### Data excerpts
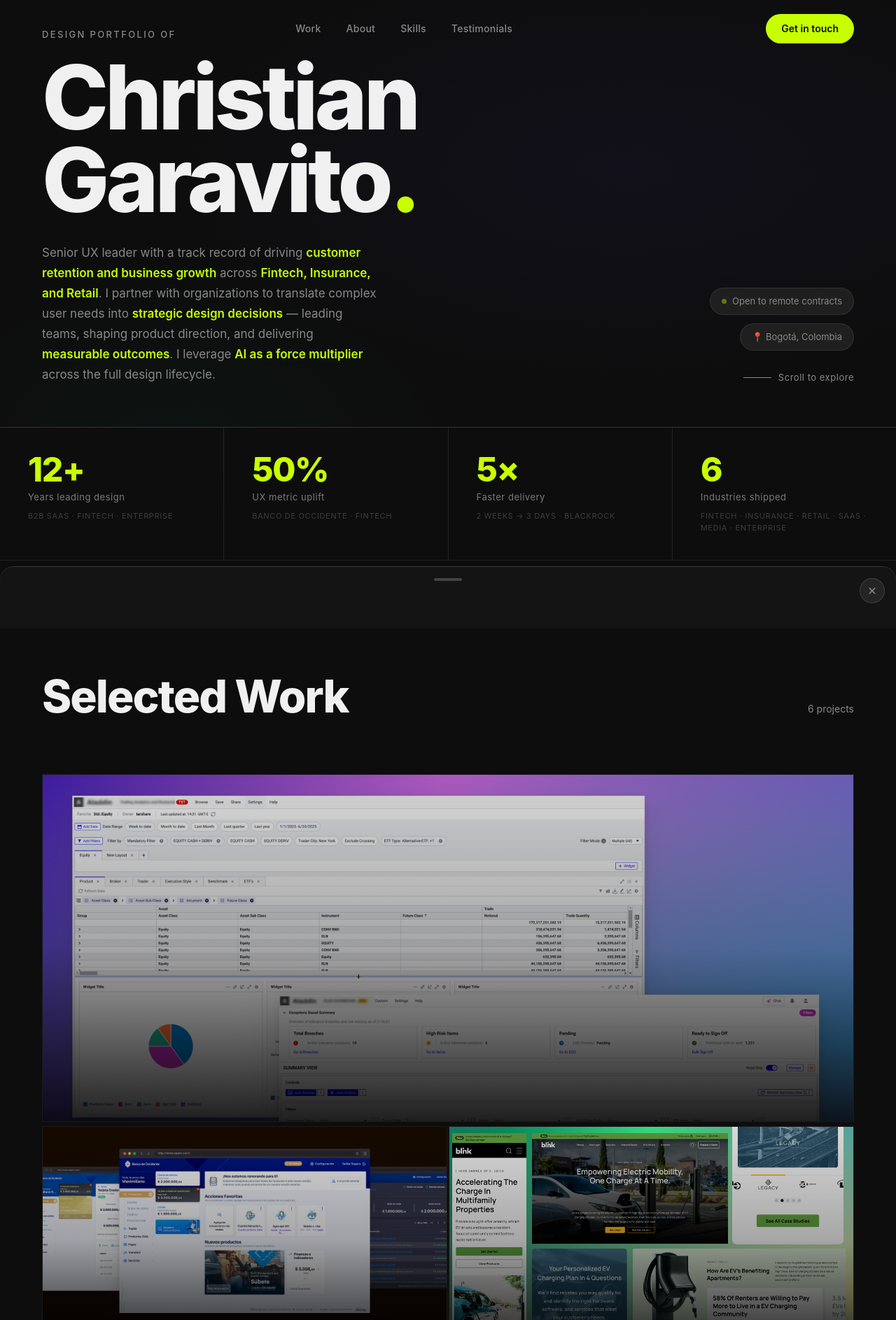
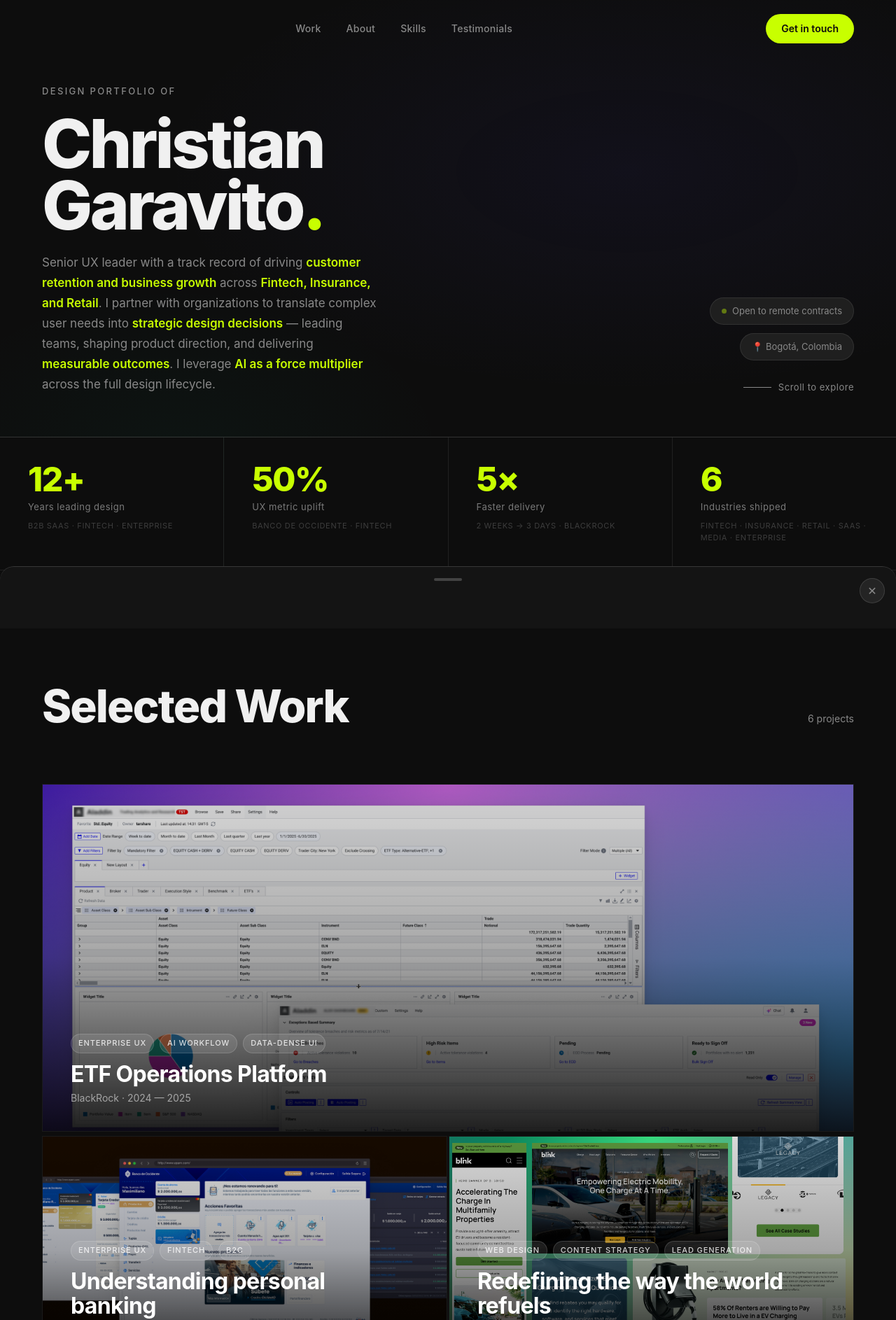
Before and after one commit to ccgar/portfolio, a plain HTML site: page index.html in a window 1280 px wide. Shown: the top 1886 px of the page at 70% size. Drawn offline with Linux system fonts and the light colour scheme.

Commit message:
index y data json

```diff
--- a/index.html
+++ b/index.html
@@ -91,11 +91,11 @@
 
   /* ─── HERO ─── */
   #hero {
-    min-height: 100vh;
+    min-height: auto;
     display: flex;
     flex-direction: column;
     justify-content: flex-end;
-    padding: 0 60px 0;
+    padding: 120px 60px 0;
     position: relative;
     overflow: hidden;
   }
@@ -115,12 +115,12 @@
     margin-bottom: 20px;
   }
   .hero-name {
-    font-size: clamp(72px, 10vw, 140px);
+    font-size: clamp(60px, 7.5vw, 110px);
     font-weight: 800;
     line-height: 0.92;
     letter-spacing: -0.04em;
     color: var(--text);
-    margin-bottom: 32px;
+    margin-bottom: 24px;
   }
   .hero-name span { color: var(--highlight); }
   .hero-row {
@@ -1430,7 +1430,7 @@
 <div id="companies">
   <p class="companies-title">Companies I've worked with</p>
   <div class="companies-grid">
-    <div class="company-item"><img src="images/blk/BLK_logo.png" alt="BlackRock"></div>
+    <div class="company-item"><img src="images/blackrock/BLK_logo.png" alt="BlackRock"></div>
     <div class="company-item"><img src="images/hp/hp_logo.png" alt="HP"></div>
     <div class="company-item"><img src="images/google/Google_logo.png" alt="Google"></div>
     <div class="company-item"><img src="images/sbd/SBD_logo.png" alt="Stanley Black & Decker"></div>
@@ -1681,8 +1681,19 @@
   let projects = {};
 
   fetch('data.json?v=' + Date.now())
-
-  // placeholder so syntax below still works before fetch
+    .then(r => r.json())
+    .then(data => {
+      projects = data.projects;
+      renderCards();
+      attachCardHandlers();
+    })
+    .catch(() => {
+      // fallback to inline data if fetch fails
+      projects = _projects_inline_removed;
+      renderCards();
+      attachCardHandlers();
+    });
+
   const _projects_inline_removed = {
     blackrock: {
       number: 'Case 01',
```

### Task objective
Restate each line above exactly, keeping pictures out.

### Result for this exercise
Before and after one commit to ccgar/portfolio, a plain HTML site: page index.html in a window 1280 px wide. Shown: the top 1886 px of the page at 70% size. Drawn offline with Linux system fonts and the light colour scheme.

Commit message:
index y data json

```diff
--- a/index.html
+++ b/index.html
@@ -91,11 +91,11 @@
 
   /* ─── HERO ─── */
   #hero {
-    min-height: 100vh;
+    min-height: auto;
     display: flex;
     flex-direction: column;
     justify-content: flex-end;
-    padding: 0 60px 0;
+    padding: 120px 60px 0;
     position: relative;
     overflow: hidden;
   }
@@ -115,12 +115,12 @@
     margin-bottom: 20px;
   }
   .hero-name {
-    font-size: clamp(72px, 10vw, 140px);
+    font-size: clamp(60px, 7.5vw, 110px);
     font-weight: 800;
     line-height: 0.92;
     letter-spacing: -0.04em;
     color: var(--text);
-    margin-bottom: 32px;
+    margin-bottom: 24px;
   }
   .hero-name span { color: var(--highlight); }
   .hero-row {
@@ -1430,7 +1430,7 @@
 <div id="companies">
   <p class="companies-title">Companies I've worked with</p>
   <div class="companies-grid">
-    <div class="company-item"><img src="images/blk/BLK_logo.png" alt="BlackRock"></div>
+    <div class="company-item"><img src="images/blackrock/BLK_logo.png" alt="BlackRock"></div>
     <div class="company-item"><img src="images/hp/hp_logo.png" alt="HP"></div>
     <div class="company-item"><img src="images/google/Google_logo.png" alt="Google"></div>
     <div class="company-item"><img src="images/sbd/SBD_logo.png" alt="Stanley Black & Decker"></div>
@@ -1681,8 +1681,19 @@
   let projects = {};
 
   fetch('data.json?v=' + Date.now())
-
-  // placeholder so syntax below still works before fetch
+    .then(r => r.json())
+    .then(data => {
+      projects = data.projects;
+      renderCards();
+      attachCardHandlers();
+    })
+    .catch(() => {
+      // fallback to inline data if fetch fails
+      projects = _projects_inline_removed;
+      renderCards();
+      attachCardHandlers();
+    });
+
   const _projects_inline_removed = {
     blackrock: {
       number: 'Case 01',
```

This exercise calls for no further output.